**Exercise brief**
Search the material for the string "container" and reply with how many lines contain it, nothing else.

Supplied records START

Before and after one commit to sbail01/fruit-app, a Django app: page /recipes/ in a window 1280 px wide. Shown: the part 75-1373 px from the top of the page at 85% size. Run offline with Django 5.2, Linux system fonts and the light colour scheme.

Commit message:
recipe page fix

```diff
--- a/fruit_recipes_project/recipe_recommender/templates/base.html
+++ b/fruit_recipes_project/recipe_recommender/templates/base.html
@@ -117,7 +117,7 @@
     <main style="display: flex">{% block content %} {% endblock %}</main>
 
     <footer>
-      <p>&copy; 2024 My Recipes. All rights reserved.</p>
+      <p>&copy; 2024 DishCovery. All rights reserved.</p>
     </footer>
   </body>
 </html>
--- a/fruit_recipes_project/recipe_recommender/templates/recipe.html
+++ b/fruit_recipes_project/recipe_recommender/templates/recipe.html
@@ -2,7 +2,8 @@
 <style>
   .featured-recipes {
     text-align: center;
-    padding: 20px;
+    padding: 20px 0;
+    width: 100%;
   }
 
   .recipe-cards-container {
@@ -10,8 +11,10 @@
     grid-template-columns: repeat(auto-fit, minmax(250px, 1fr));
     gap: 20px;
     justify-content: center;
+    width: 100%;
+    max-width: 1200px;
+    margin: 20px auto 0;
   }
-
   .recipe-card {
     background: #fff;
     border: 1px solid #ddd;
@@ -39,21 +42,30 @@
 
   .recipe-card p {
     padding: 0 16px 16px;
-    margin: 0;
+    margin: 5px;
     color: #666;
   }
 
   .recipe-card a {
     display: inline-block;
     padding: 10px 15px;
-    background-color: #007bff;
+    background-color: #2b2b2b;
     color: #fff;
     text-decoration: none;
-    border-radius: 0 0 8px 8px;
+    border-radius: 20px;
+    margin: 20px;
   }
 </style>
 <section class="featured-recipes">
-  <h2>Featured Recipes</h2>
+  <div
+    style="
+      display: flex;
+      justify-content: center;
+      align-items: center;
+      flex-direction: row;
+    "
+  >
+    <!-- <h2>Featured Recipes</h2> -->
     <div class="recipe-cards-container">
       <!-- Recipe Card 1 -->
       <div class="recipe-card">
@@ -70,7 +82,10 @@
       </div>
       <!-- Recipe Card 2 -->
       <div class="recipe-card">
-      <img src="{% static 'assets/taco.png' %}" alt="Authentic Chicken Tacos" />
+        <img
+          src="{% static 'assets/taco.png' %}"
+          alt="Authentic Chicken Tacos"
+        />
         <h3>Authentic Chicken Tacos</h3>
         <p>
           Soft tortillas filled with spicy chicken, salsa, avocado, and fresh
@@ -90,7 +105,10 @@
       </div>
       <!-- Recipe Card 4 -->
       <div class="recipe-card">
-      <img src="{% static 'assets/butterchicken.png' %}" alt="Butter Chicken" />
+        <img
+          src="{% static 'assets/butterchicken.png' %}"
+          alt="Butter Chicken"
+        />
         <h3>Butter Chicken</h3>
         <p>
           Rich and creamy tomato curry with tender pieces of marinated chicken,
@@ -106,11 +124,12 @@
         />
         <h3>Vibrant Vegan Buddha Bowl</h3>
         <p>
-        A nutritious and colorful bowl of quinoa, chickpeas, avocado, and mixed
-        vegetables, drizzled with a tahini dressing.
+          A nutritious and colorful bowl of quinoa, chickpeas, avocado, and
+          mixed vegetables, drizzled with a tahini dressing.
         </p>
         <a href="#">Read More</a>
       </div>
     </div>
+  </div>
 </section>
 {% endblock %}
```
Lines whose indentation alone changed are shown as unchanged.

Supplied records END

**Expected answer**
2